Member Story – Amina*
Amina is from Somalia, has been in the UK for more than 20 years and has brought up her five children here. Amina has been coming to KLS for a number of years and has progressed slowly but surely both in confidence and language acquisition. She gained a Level 1 certificate two years ago on our Childcare course and has since been working as a valued member of the ESOL crèche team. She is a softly spoken woman with a strong presence.
During the winter lockdown the ESOL department partnered with the National Literacy Trust (NLT) to run an Early Years Together pilot project with Somali mothers and their pre-school children. This had to be adapted from the original face to face concept to being delivered online. This is where Amina shone. She recruited all the parents from her local networks to take part; she helped with training the parents for online delivery; she translated for both sides of the language divide and made sure that engagement remained high. It was a very successful pilot which is now being adapted and rolled out to different communities by the NLT. Amina was also able to see herself in a new light – as a community organiser and able to hold her own in English speaking situations.
Other interesting projects that Amina was involved in this year – promoting Covid Safety to the Somali community in a film made at KLS for Wandsworth Council. Following on from that Amina also co-scripted, translated into Somali and starred in, a short film allaying the fears around and promoting the benefits of the Covid Vaccination.
Note: *Names have been changed to protect anonymity
Plans for next year
From September 2021, the plan is (as far as plans can be made in the current climate) to return to full class face to face lessons. We will still be observing sensible precautions.

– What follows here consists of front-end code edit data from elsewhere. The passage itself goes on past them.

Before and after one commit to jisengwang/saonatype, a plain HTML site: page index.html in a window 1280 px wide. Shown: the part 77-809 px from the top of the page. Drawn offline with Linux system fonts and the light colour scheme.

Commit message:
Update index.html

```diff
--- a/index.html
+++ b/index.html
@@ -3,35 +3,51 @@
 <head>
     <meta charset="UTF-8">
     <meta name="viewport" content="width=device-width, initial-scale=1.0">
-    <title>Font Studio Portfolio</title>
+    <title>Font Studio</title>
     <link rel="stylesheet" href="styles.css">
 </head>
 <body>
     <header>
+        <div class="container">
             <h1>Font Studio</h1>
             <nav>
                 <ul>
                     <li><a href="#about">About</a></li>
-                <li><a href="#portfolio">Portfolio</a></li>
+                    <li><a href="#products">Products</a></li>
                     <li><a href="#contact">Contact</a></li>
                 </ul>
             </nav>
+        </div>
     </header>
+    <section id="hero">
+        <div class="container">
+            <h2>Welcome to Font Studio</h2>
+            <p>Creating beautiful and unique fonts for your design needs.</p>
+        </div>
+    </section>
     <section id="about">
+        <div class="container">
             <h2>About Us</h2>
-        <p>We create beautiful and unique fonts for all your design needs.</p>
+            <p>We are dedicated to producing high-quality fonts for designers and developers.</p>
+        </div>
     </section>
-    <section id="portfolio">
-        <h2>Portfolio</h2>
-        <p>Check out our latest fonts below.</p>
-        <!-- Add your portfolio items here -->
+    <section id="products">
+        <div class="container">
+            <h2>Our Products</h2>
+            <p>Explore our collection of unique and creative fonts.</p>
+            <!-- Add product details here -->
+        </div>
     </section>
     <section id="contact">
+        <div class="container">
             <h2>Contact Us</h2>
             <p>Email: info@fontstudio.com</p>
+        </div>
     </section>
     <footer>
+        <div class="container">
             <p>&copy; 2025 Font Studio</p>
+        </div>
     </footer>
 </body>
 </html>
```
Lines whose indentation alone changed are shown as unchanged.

As a team we have agreed that the skill we need to focus on most across all levels is writing. Writing is the most difficult skill to teach/learn online because the reactive feedback cannot be easily carried out. The space of time between writing, sending online, being marked and sent back makes the process too slow to be of value to the student. Through discussions with other professionals in the ESOL sector we have found this to be the consensus. The team is excited about devoting a lot of class time to this skill. For example, handwriting and word formation for Pre-Entry; creating questionnaires and working on sentence structure for E1; Paragraphing and text type for Entry 2; Report writing and narratives for Entry 3 & Level 1.
Another exciting plan for next academic year is to introduce Wednesday afternoon extra-curricular activities. All students will have the opportunity to attend informal sewing, art, cooking. We are in the process of recruiting volunteers from the local area to lead these sessions, some of whom as mentioned before are present and past students.
We are also trying to partner with Uffo Athletic and Leisure Group– a local charity promoting healthy walks in local parks.
Similarly, we are recruiting volunteers, with the help of the Battersea Society, for a new project aimed at opening up London for our students. The idea is to match London volunteers who have a passion for the city with a KLS ESOL student, who would like to get to know the city they now live in, so that they can ‘discover’ London by bus. They would meet once a week or bi-weekly, for up to two hours, to go to different places in London by bus.
Twenty-first century teaching tools – if the budget is approved for this, we are getting very excited about installing a SmartBoard in one of our classrooms. This will help with engagement, accommodate different learning styles and make classes more productive.
To find out more about ESOL programme please contact Fran Juckes, our ESOL Manager, on 020 7223 2845 and [email protected]